• Dataset records:

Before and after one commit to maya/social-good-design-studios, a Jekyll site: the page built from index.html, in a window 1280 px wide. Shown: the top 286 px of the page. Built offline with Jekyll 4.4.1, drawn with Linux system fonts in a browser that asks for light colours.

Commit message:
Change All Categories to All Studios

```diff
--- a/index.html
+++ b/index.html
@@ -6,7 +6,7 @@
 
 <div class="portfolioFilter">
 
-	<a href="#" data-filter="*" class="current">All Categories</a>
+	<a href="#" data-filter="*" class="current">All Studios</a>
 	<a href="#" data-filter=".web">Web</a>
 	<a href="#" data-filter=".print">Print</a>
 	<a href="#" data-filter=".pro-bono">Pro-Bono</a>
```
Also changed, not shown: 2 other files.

...

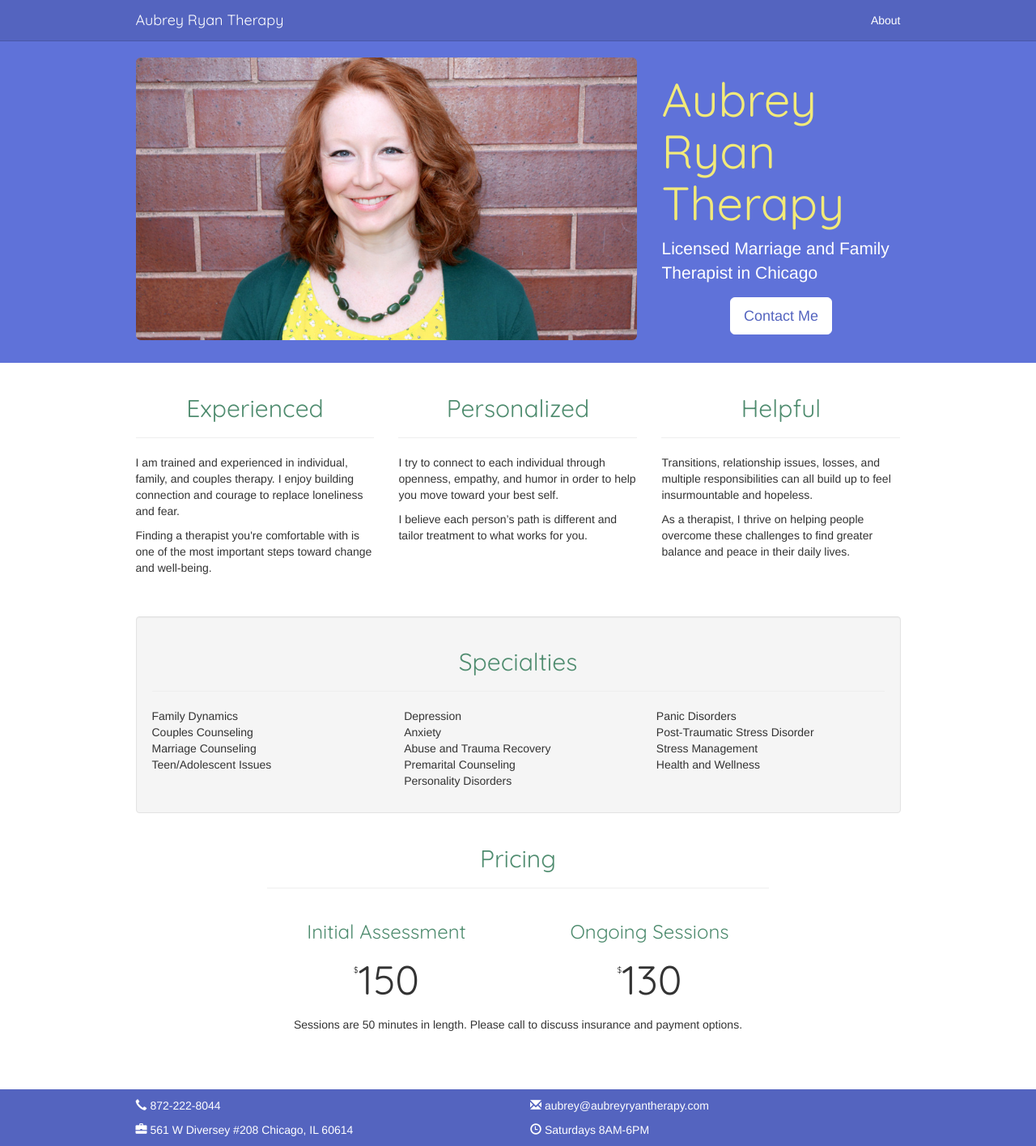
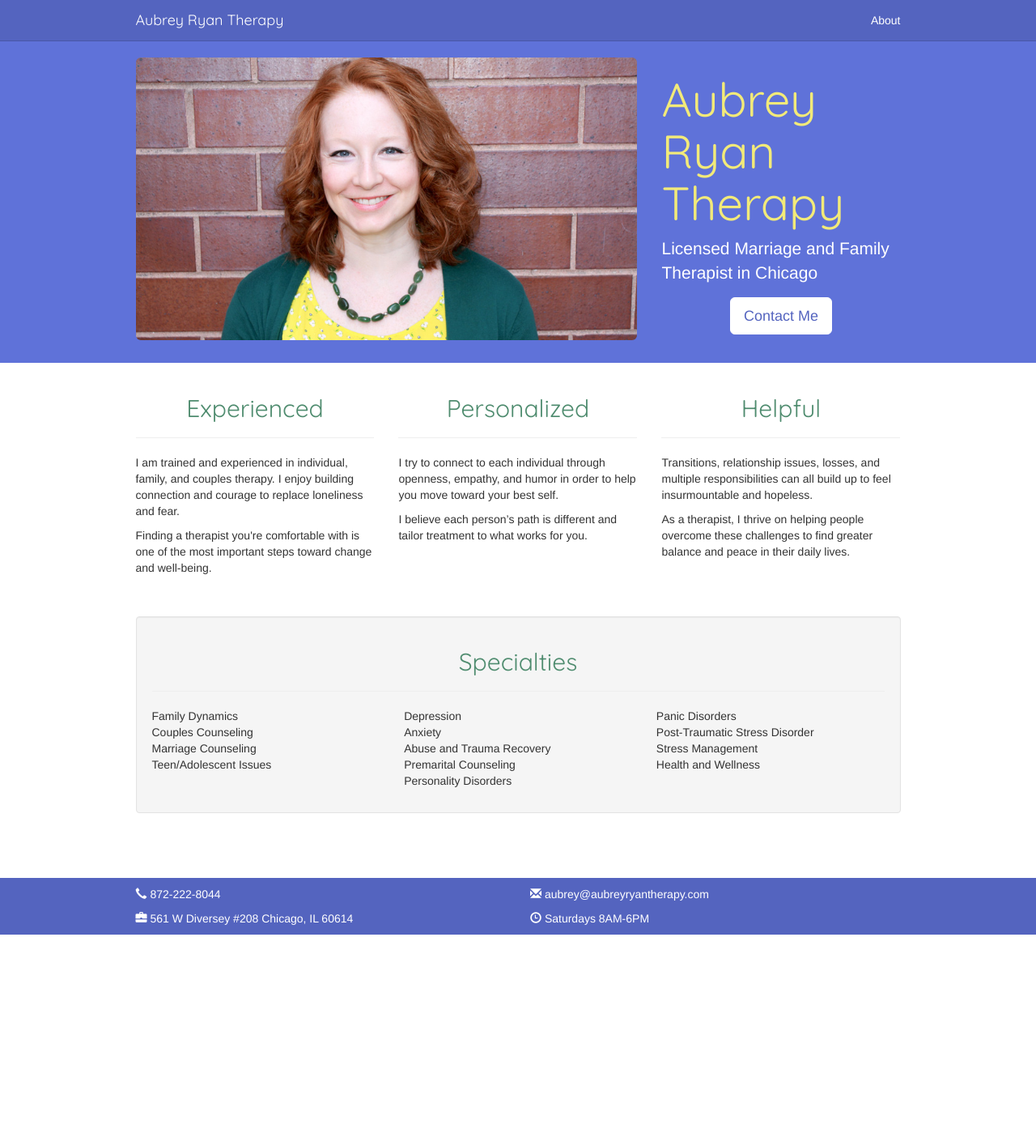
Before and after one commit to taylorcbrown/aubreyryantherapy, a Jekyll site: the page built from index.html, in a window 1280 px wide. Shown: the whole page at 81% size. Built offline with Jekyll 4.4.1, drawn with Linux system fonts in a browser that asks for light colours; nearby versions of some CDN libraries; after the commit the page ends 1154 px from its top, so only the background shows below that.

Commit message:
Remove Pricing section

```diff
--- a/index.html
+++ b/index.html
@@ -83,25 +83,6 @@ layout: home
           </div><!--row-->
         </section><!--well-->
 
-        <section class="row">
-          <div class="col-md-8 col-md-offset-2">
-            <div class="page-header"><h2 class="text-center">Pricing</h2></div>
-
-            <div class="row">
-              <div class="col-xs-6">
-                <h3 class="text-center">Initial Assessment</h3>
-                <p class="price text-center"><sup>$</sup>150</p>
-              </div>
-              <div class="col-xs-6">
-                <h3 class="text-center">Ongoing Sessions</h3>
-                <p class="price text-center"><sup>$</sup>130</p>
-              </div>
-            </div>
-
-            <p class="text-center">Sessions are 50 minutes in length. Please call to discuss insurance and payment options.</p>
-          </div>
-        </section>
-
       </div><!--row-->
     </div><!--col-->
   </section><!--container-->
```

• WHAT NEEDS TO BE DONE:
After identifying the lines above that contain "page", copy each one.

• SOLUTION TO THIS TASK:
Before and after one commit to maya/social-good-design-studios, a Jekyll site: the page built from index.html, in a window 1280 px wide. Shown: the top 286 px of the page. Built offline with Jekyll 4.4.1, drawn with Linux system fonts in a browser that asks for light colours.
Before and after one commit to taylorcbrown/aubreyryantherapy, a Jekyll site: the page built from index.html, in a window 1280 px wide. Shown: the whole page at 81% size. Built offline with Jekyll 4.4.1, drawn with Linux system fonts in a browser that asks for light colours; nearby versions of some CDN libraries; after the commit the page ends 1154 px from its top, so only the background shows below that.
-            <div class="page-header"><h2 class="text-center">Pricing</h2></div>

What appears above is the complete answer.